The city contracts with the Spokane County Regional Animal Protection Service for animal control services. Peterson said he has been talking for several months to Spokane County, other jurisdictions and SpokAnimal about his options. The total cost for animal control in 2013 through SCRAPS is nearly $29,000, minus roughly $17,000 in licensing revenue, for a projected cost of $11,618.
“We feel that animal control should be self sustaining,” Peterson said. “If we don’t have enough fees coming in because we don’t have enough licenses, is it because we don’t have enough animals or because we don’t have a good enough licensing program?”
The city previously contracted with SpokAnimal for several years. Any strays picked up were brought to local veterinarians, who held them until SpokAnimal picked them up. From 2004 to 2007 the town spent $20,000 on animal control and took in $21,000 in licensing revenue, Peterson said.
When Spokane Valley held a public hearing this year to debate whether to contract with SpokAnimal or SCRAPS, several Liberty Lake residents testified in favor of SCRAPS, saying that the service provided in the past by SpokAnimal was unacceptable. Peterson said he never heard any complaints about SpokAnimal during his previous tenure as mayor. “SpokAnimal has come a long way,” he said. “We never had a personal complaint.”
Peterson said he asked SpokAnimal to come up with a proposal for Liberty Lake. They propose providing animal control for $14,000 a year, which would leave a surplus of $3,000 for the city, Peterson said. “There’s a big difference,” he said.
SCRAPS director Nancy Hill said it’s unrealistic to expect animal control to pay for itself. “If every pet owner licensed their pet, that would probably be close to a reality,” she said. “But right now only a little over half our budget is paid for by revenue, mostly licensing fees.”
Having less than 100 percent compliance with licensing laws is not unique to Spokane County, Hill said. “I’ve done some national research,” she said. “I have yet to find anywhere in the U.S. where licensing is covering the cost.”
Spokane County is on par with other locations, she said. “We’re certainly not at the low end of the scale,” she said. “We have a fairly high compliance rate for licensing here.”
Hill said her organization has been trying to improve the rate of licensing in recent years with some success.

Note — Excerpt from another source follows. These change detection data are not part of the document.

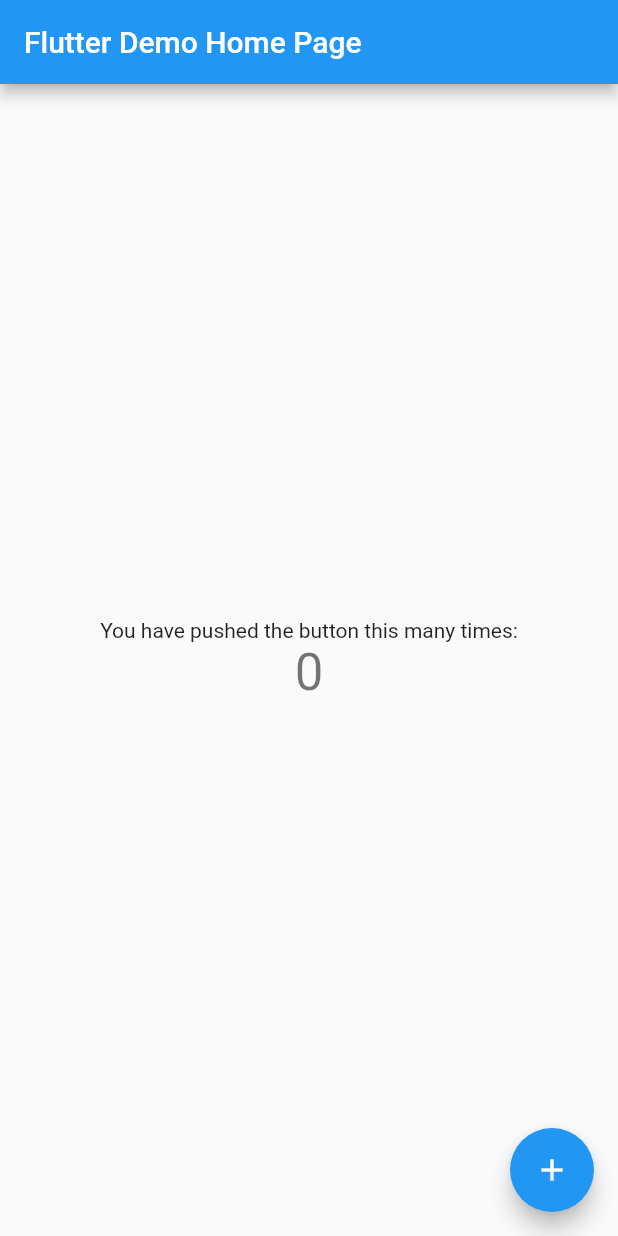
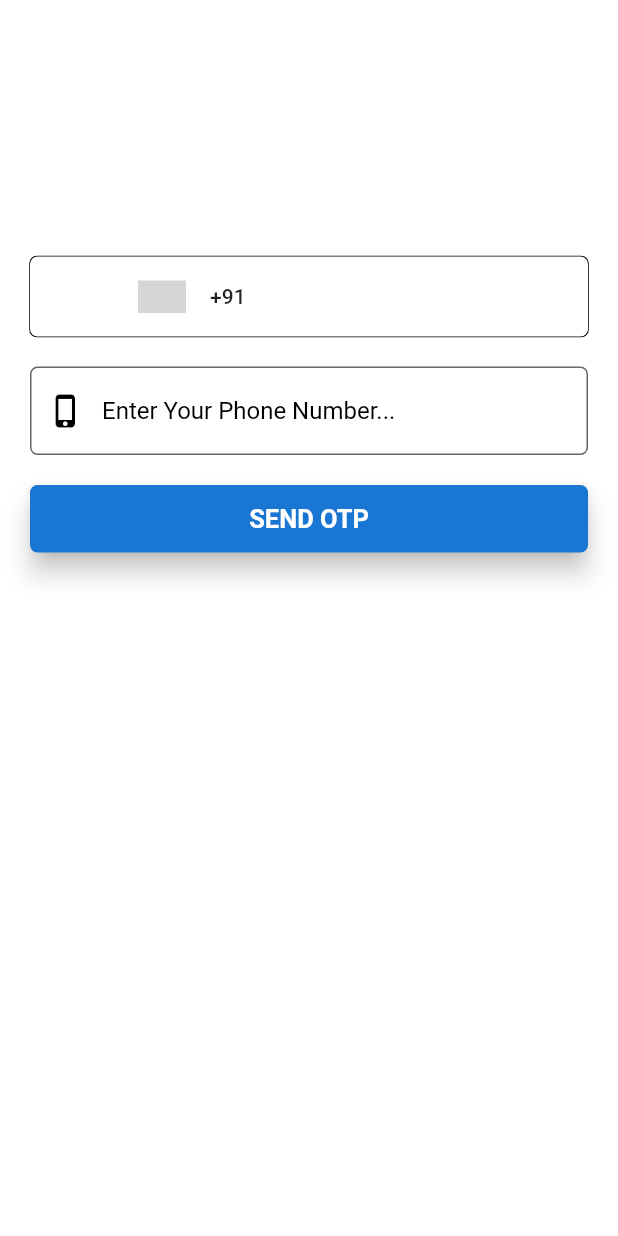
Before and after one commit to akshataBhosale/kisan, a Flutter app: the screen it shows after launch, on a phone screen of 412 x 824 dp. Run offline on Flutter 3.47's test engine with Material 2 defaults, Android fonts, the phone set to English and light mode, and no system bars; drawn by our look-alikes of country_code_picker; our stand-ins replace progress_dialog; grey boxes are pictures that could not be loaded.

Commit message:
MVVM, login otp, Verify with APIS

```diff
--- /dev/null
+++ b/lib/UI/Auth/LoginWithOTP.dart
@@ -0,0 +1,170 @@
+import 'dart:io';
+
+import 'package:country_code_picker/country_code_picker.dart';
+import 'package:flutter/cupertino.dart';
+import 'package:flutter/material.dart';
+import 'package:flutter/services.dart';
+import 'dart:async';
+
+import 'package:kisan/Helpers/constants.dart';
+import 'package:kisan/Helpers/helper.dart';
+import 'package:kisan/View%20Models/CustomViewModel.dart';
+import 'package:provider/provider.dart';
+import 'package:kisan/UI/Auth/LoginWithOTPVerify.dart';
+
+class LoginWithOTP extends StatefulWidget {
+  @override
+  _LoginWithOTPState createState() => _LoginWithOTPState();
+}
+
+class _LoginWithOTPState extends State<LoginWithOTP> {
+  String countryCode = '+91';
+  String phoneNo;
+  String errorMessage = '';
+
+  void _onCountryChange(CountryCode countryCode) {
+    //TODO : manipulate the selected country code here
+    print("New Country selected: " + countryCode.toString());
+    setState(() {
+      this.countryCode = countryCode.toString();
+    });
+  }
+
+  Future<void> _sendOTP() async {
+    Provider.of<CustomViewModel>(context, listen: false)
+        .sendOTP(this.countryCode + this.phoneNo, "OTP_IN")
+        .then((value) {
+      setState(() {
+        if (value == "error") {
+          //for unexpected error
+          errorMessage = value;
+        } else if (value == "Verification code sent") {
+          //for code 200
+          errorMessage = value;
+          //can be use to push to next screen
+          push(context, LoginWithOTPVerfy());
+        } else {
+          //for expected errors
+          errorMessage = value;
+        }
+      });
+    });
+  }
+
+  @override
+  void initState() {
+    super.initState();
+  }
+
+  @override
+  Widget build(BuildContext context) {
+    final screenHeight = MediaQuery.of(context).size.height;
+    final screenWidth = MediaQuery.of(context).size.width;
+
+    return Scaffold(
+      backgroundColor: Color(COLOR_BACKGROUND),
+      body: SingleChildScrollView(
+        child: Column(
+          mainAxisAlignment: MainAxisAlignment.center,
+          children: <Widget>[
+            SizedBox(
+              height: 100,
+            ),
+            Container(
+              margin: EdgeInsets.all(16.0),
+              child: Text(
+                errorMessage,
+                style: TextStyle(
+                    color: Color(COLOR_PRIMARY),
+                    fontWeight: FontWeight.bold,
+                    fontSize: 16.0),
+              ),
+            ),
+            Container(
+              width: screenWidth,
+              alignment: Alignment.centerLeft,
+              padding: EdgeInsets.only(left: 40),
+              margin: EdgeInsets.all(20.0),
+              decoration: new BoxDecoration(
+                  borderRadius: new BorderRadius.circular(5),
+                  color: Colors.white,
+                  boxShadow: [
+                    BoxShadow(color: Colors.black, spreadRadius: 0.5)
+                  ]),
+              child: CountryCodePicker(
+                onChanged: _onCountryChange,
+                // Initial selection and favorite can be one of code ('IT') OR dial_code('+39')
+                initialSelection: 'IN',
+                favorite: ['+91', 'IN'],
+                // optional. Shows only country name and flag
+                showCountryOnly: false,
+                // optional. Shows only country name and flag when popup is closed.
+                showOnlyCountryWhenClosed: false,
+                // optional. aligns the flag and the Text left
+                alignLeft: false,
+              ),
+            ),
+            Container(
+              margin: EdgeInsets.only(left: 20.0, right: 20.0),
+              child: TextField(
+                keyboardType: TextInputType.phone,
+                decoration: new InputDecoration(
+                    border: new OutlineInputBorder(
+                      borderRadius: const BorderRadius.all(
+                        const Radius.circular(5.0),
+                      ),
+                    ),
+                    filled: true,
+                    prefixIcon: Icon(
+                      Icons.phone_iphone,
+                      color: Color(COLOR_TEXT_BLACK),
+                    ),
+                    hintStyle: new TextStyle(color: Color(COLOR_TEXT_BLACK)),
+                    hintText: "Enter Your Phone Number...",
+                    fillColor: Color(COLOR_WHITE)),
+                onChanged: (value) {
+                  this.phoneNo = value;
+                },
+              ),
+            ),
+            Container(
+              margin: EdgeInsets.all(20.0),
+              width: double.infinity,
+              height: 45.0,
+              child: RaisedButton(
+                shape: RoundedRectangleBorder(
+                    borderRadius: BorderRadius.circular(5)),
+                onPressed: () {
+                  this.phoneNo == null
+                      ? setState(() {
+                          errorMessage = 'Phone number field required!';
+                        })
+                      : setState(() {
+                          errorMessage = 'Please wait...';
+                          // sendotp();
+                          _sendOTP();
+                        });
+                },
+                child: Text(
+                  "SEND OTP",
+                  style: TextStyle(
+                      color: Color(COLOR_BACKGROUND),
+                      fontSize: 17.0,
+                      fontWeight: FontWeight.bold),
+                ),
+                elevation: 7.0,
+                color: Color(COLOR_PRIMARY),
+              ),
+            ),
+            SizedBox(
+              height: 10,
+            ),
+            SizedBox(
+              height: 100,
+            ),
+          ],
+        ),
+      ),
+    );
+  }
+}
--- a/lib/main.dart
+++ b/lib/main.dart
@@ -1,113 +1,21 @@
 import 'package:flutter/material.dart';
+import 'package:provider/provider.dart';
 
-void main() {
-  runApp(MyApp());
+import 'UI/Auth/LoginWithOTP.dart';
+import 'View Models/CustomViewModel.dart';
+
+void main() async {
+  WidgetsFlutterBinding.ensureInitialized();
+
+  runApp(
+    MultiProvider(
+        providers: [
+          ChangeNotifierProvider(
+              create: (context) => CustomViewModel(),
+              child: MaterialApp(
+                  debugShowCheckedModeBanner: false, home: LoginWithOTP())),
+        ],
+        child: MaterialApp(
+            debugShowCheckedModeBanner: false, home: LoginWithOTP())),
+  );
 }
-
-class MyApp extends StatelessWidget {
-  // This widget is the root of your application.
-  @override
-  Widget build(BuildContext context) {
-    return MaterialApp(
-      title: 'Flutter Demo',
-      theme: ThemeData(
-        // This is the theme of your application.
-        //
-        // Try running your application with "flutter run". You'll see the
-        // application has a blue toolbar. Then, without quitting the app, try
-        // changing the primarySwatch below to Colors.green and then invoke
-        // "hot reload" (press "r" in the console where you ran "flutter run",
-        // or simply save your changes to "hot reload" in a Flutter IDE).
-        // Notice that the counter didn't reset back to zero; the application
-        // is not restarted.
-        primarySwatch: Colors.blue,
-      ),
-      home: MyHomePage(title: 'Flutter Demo Home Page'),
-    );
-  }
-}
-
-class MyHomePage extends StatefulWidget {
-  MyHomePage({Key key, this.title}) : super(key: key);
-
-  // This widget is the home page of your application. It is stateful, meaning
-  // that it has a State object (defined below) that contains fields that affect
-  // how it looks.
-
-  // This class is the configuration for the state. It holds the values (in this
-  // case the title) provided by the parent (in this case the App widget) and
-  // used by the build method of the State. Fields in a Widget subclass are
-  // always marked "final".
-
-  final String title;
-
-  @override
-  _MyHomePageState createState() => _MyHomePageState();
-}
-
-class _MyHomePageState extends State<MyHomePage> {
-  int _counter = 0;
-
-  void _incrementCounter() {
-    setState(() {
-      // This call to setState tells the Flutter framework that something has
-      // changed in this State, which causes it to rerun the build method below
-      // so that the display can reflect the updated values. If we changed
-      // _counter without calling setState(), then the build method would not be
-      // called again, and so nothing would appear to happen.
-      _counter++;
-    });
-  }
-
-  @override
-  Widget build(BuildContext context) {
-    // This method is rerun every time setState is called, for instance as done
-    // by the _incrementCounter method above.
-    //
-    // The Flutter framework has been optimized to make rerunning build methods
-    // fast, so that you can just rebuild anything that needs updating rather
-    // than having to individually change instances of widgets.
-    return Scaffold(
-      appBar: AppBar(
-        // Here we take the value from the MyHomePage object that was created by
-        // the App.build method, and use it to set our appbar title.
-        title: Text(widget.title),
-      ),
-      body: Center(
-        // Center is a layout widget. It takes a single child and positions it
-        // in the middle of the parent.
-        child: Column(
-          // Column is also a layout widget. It takes a list of children and
-          // arranges them vertically. By default, it sizes itself to fit its
-          // children horizontally, and tries to be as tall as its parent.
-          //
-          // Invoke "debug painting" (press "p" in the console, choose the
-          // "Toggle Debug Paint" action from the Flutter Inspector in Android
-          // Studio, or the "Toggle Debug Paint" command in Visual Studio Code)
-          // to see the wireframe for each widget.
-          //
-          // Column has various properties to control how it sizes itself and
-          // how it positions its children. Here we use mainAxisAlignment to
-          // center the children vertically; the main axis here is the vertical
-          // axis because Columns are vertical (the cross axis would be
-          // horizontal).
-          mainAxisAlignment: MainAxisAlignment.center,
-          children: <Widget>[
-            Text(
-              'You have pushed the button this many times:',
-            ),
-            Text(
-              '$_counter',
-              style: Theme.of(context).textTheme.headline4,
-            ),
-          ],
-        ),
-      ),
-      floatingActionButton: FloatingActionButton(
-        onPressed: _incrementCounter,
-        tooltip: 'Increment',
-        child: Icon(Icons.add),
-      ), // This trailing comma makes auto-formatting nicer for build methods.
-    );
-  }
-}
--- a/pubspec.yaml
+++ b/pubspec.yaml
@@ -23,11 +23,15 @@
 dependencies:
   flutter:
     sdk: flutter
-
+  progress_dialog: ^1.0.4
+  provider: ^4.0.1
+  http: ^0.12.2
+  country_code_picker: ^1.7.0
 
   # The following adds the Cupertino Icons font to your application.
   # Use with the CupertinoIcons class for iOS style icons.
   cupertino_icons: ^1.0.2
+
 
 dev_dependencies:
   flutter_test:
```
Also changed, not shown: lib/Helpers/constants.dart (added, +36 -0 lines), lib/Helpers/helper.dart (added, +42 -0 lines), lib/UI/Auth/LoginWithOTPVerify.dart (added, +141 -0 lines), lib/View Models/CustomViewModel.dart (added, +57 -0 lines), lib/services/web_service.dart (added, +57 -0 lines), pubspec.lock, 2 other files.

Licensing reminders are sent out with the property tax bills. Pet owners can now renew licenses online. At one point they even tried sending people door to door.
“We actually ran a canvassing program for a while, but staff is expensive,” she said. “It wasn’t cost effective. They couldn’t sell enough licenses to cover the cost of the program.”
That increase in licensing has led to a decrease in costs, Hill said. In 2009, Liberty Lake paid $14,512 for animal control compared to the $11,618 proposed for 2013. “We’ve lowered their costs,” she said.
Peterson said he wants to change the way the city’s costs are set, such as only contracting with SCRAPS for certain items. “All we’re trying to do is get a fair contract for both entities in place,” he said. “Right now the contract that Spokane County is offering is basically, from our position, not a good contract.”
Peterson said he is giving SCRAPS an opportunity to make the necessary changes to be competitive. “If they don’t, we’ll probably move forward with SpokAnimal,” he said.
After Tuesday’s discussion $17,000 in animal licensing revenue was added to the city’s budget along with a $17,000 expense to make it revenue neutral. The issue of animal control is expected to be discussed further during the Dec. 4 council meeting.
“Our job is to be good stewards of the taxpayer’s money,” Peterson said. “In the long run we are looking for good service, quality service that meets the needs of the citizens.”